ground at 1.8MHz. Over effectively perfect ground, the feedpoint resistance
(including copper losses) should be about 5 ohms.
That gives me about 12 ohms unaccounted for, so it would seem like I could
tentatively conclude that my coil and ground loss is around 12 ohms.
Confounding factors would include things like shunt capacitance somewhere
above the meter changing my current distribution. I checked the most likely
culprit, my 20m Moxon , which passes just 4-5 feet from the vertical when
pointed North or South. I watched the meter as I rotated the Moxon around
and noted a small deflection that couldn't have been more than 50mA or so
(100mA is a lot on a 1A FS meter), though I don't have good tick marks on
the meter face yet.
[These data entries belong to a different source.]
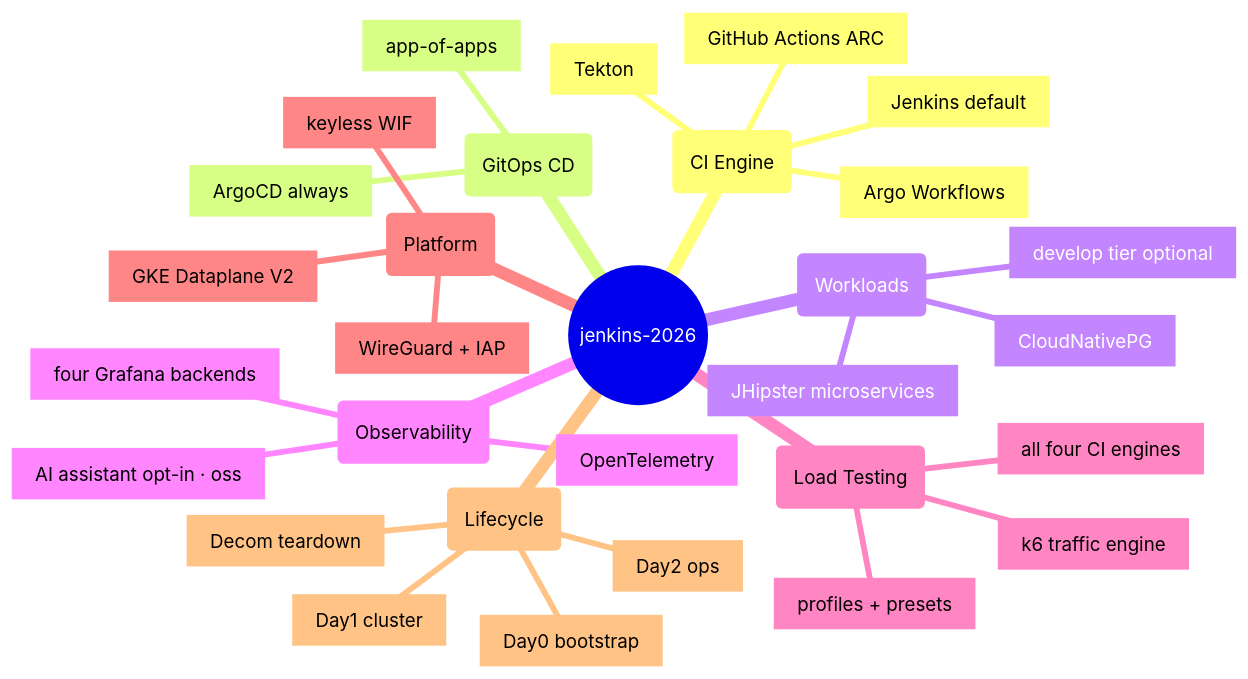
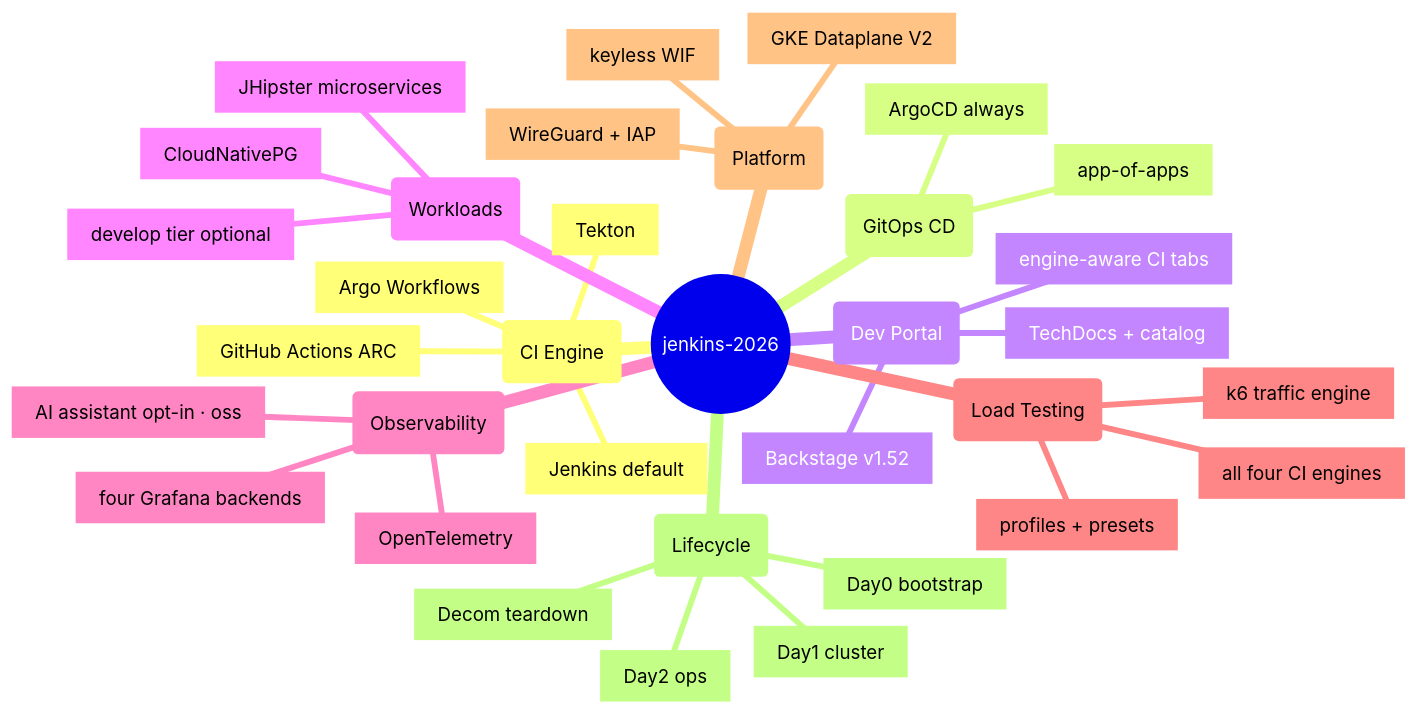
One commit to nubenetes/jenkins-2026 changed the first of 4 diagrams in README.md. Above: the diagram before and after it, drawn with Mermaid. The commit also changed other lines of this file and 130 other files, not shown here.

First line of the commit message:
The Backstage developer portal release + Declarative pipeline overhaul (develop → main) (#636)

````diff
--- a/README.md
+++ b/README.md
@@ -79,33 +84,37 @@
 ```mermaid
 mindmap
   root((jenkins-2026))
     (CI Engine)
       [Jenkins default]
       [Tekton]
       [GitHub Actions ARC]
       [Argo Workflows]
     (GitOps CD)
       [ArgoCD always]
       [app-of-apps]
+    (Dev Portal)
+      [Backstage v1.52]
+      [engine-aware CI tabs]
+      [TechDocs + catalog]
     (Workloads)
       [JHipster microservices]
       [CloudNativePG]
       [develop tier optional]
     (Observability)
       [OpenTelemetry]
       [four Grafana backends]
       [AI assistant opt-in · oss]
     (Load Testing)
       [k6 traffic engine]
       [profiles + presets]
       [all four CI engines]
     (Platform)
       [GKE Dataplane V2]
       [WireGuard + IAP]
       [keyless WIF]
     (Lifecycle)
       [Day0 bootstrap]
       [Day1 cluster]
       [Day2 ops]
       [Decom teardown]
 ```
````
A quick check in EZNEC suggests something similar, that
the excitation levels of the Moxon and grounded feedline and mast conductors
with 1A flowing into the base of the big vertical are on the order of
50-60mA at worst.
The next closest interfering thing is probably the metal shed about 16 feet
away from the vertical, and houses 20-30 feet away.
And, a current measurement doesn't necessarily tell me how much of my signal
escapes my nearfield mess here, given that my vertical is in a suburban
backyard with houses and whatever absorbing some energy, but I can't imagine
them having a huge effect on the base current.
So now my question:
What else am I not taking into account with this measurement? What can I and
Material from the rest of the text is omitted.